I liked this movie, although probably not as much as Dan did. A guy whose politics incorporates every stereotype of the loony left decides to take his 6 children, aged about 5 to about 17, off the grid — WAY off the grid, in a mountain cabin someplace in the Pacific Northwest. No phone, no lights, no motor car,not a single luxury. No toilets either. The family grows or kills its own food. Schooling is completely by book — with no limit on what you can read. Your 14-year old daughter wants to read Lolita? Fine — now tell your dad exactly what you thought of it, in front of your 5-year old sister.
Maybe I’m just practically minded, but after a while the artificiality of the set-up really got to me. The family lives in a cabin in the woods, miles from civilization and surrounded by wild animals. But nobody has a gun — really? The dad is militantly anti modern “corporate medicine — you just know none of those kids has been vaccinated. What happens when one of his kids actually gets sick? The conspicuous lack of even semi-modern plumbing and cooking facilities also bothered me — those home-preserved vegetables didn’t can themselves. The family’s missing mother is described, admiringly, as a Buddhist, and therefore an opponent of organized religion. Um, no. After several trips to Japan, I can assure you that Buddhism has temples, priests and prayer services — all the trappings of organized religion. By the time we got the family party for Noam Chomsky Day, I was pretty sure the moviemakers were having us on — at least I hope they were. I wound up rooting for the rich, right-wing, Christian grandparents, although I’m sure you were supposed to think of them as the villains.

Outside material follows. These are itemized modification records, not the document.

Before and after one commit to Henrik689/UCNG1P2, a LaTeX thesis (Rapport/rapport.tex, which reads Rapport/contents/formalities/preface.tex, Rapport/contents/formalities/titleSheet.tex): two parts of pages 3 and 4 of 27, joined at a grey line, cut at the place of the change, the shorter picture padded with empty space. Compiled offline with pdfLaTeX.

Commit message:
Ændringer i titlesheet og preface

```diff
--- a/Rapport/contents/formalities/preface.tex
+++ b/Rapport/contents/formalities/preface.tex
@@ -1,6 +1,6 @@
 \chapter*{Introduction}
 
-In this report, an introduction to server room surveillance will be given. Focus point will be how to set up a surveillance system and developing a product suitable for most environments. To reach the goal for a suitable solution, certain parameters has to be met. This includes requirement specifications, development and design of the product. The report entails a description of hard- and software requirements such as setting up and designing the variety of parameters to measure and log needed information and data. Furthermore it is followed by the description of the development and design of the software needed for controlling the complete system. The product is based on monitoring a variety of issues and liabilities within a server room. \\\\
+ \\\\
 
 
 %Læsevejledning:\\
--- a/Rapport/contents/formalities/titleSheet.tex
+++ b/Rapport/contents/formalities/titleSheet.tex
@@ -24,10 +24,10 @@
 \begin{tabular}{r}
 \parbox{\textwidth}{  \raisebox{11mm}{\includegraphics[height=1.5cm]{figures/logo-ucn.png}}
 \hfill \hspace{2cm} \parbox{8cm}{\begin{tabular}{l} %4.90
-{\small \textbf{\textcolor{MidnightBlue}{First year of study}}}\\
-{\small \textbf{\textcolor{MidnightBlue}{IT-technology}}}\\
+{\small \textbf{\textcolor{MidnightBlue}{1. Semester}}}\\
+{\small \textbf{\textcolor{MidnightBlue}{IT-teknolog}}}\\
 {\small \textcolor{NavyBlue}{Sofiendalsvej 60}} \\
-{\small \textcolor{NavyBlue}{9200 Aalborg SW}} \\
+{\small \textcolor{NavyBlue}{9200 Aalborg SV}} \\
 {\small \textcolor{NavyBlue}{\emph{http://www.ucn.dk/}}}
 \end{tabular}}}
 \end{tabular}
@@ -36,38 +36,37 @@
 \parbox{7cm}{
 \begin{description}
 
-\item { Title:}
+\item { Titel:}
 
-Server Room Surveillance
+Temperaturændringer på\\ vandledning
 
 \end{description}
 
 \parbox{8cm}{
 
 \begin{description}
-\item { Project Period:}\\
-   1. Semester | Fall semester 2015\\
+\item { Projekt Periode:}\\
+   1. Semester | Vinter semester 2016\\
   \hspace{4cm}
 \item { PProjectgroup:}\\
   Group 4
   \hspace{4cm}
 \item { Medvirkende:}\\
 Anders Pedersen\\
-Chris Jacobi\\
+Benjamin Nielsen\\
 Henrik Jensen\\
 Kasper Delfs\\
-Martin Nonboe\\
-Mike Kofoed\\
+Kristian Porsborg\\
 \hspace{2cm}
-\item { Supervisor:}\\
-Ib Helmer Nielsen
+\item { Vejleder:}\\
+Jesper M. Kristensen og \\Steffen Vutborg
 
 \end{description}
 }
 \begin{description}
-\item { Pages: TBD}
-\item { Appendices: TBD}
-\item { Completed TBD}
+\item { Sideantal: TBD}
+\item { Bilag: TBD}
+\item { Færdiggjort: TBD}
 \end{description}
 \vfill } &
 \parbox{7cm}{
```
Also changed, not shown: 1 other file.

The cast is good, and much of the dialog is engagingly written. In addition to the Lolita scene, I enjoyed the kids’ encounter with a skeptical highway patrolman (shoutout to OSF actor Rex Young), as they convince him that they are home-schooled crazy Christian children, and not crazy lefties. The mental alertness and physical fitness of off-the-grid kids, compared to those who spend their lives glued to their screens seemed accurate enough. So did the oldest kid’s confusion when he’s trying to chat up a girl and is faced with an unfamiliar TV show reference.
On balance, it’s an entertaining film — but it might be best to treat it as a fable. \
Side note: A few years ago, Jedediah Purdy, a kid home-schooled by his lefty parents in rural West Virginia made some headlines when (like the kid in the movie) he got into Harvard. In some of his early work, Purdy seemed confused by students who laughed at the film Love Story — he couldn’t understand why his fellow students had no empathy for the young woman who died so tragically young. Purdy lacked the context to understand that what the students were laughing at was not the story, but the comically bad dialogue and inept acting — and isn’t that the real problem with raising your kids so completely on your own?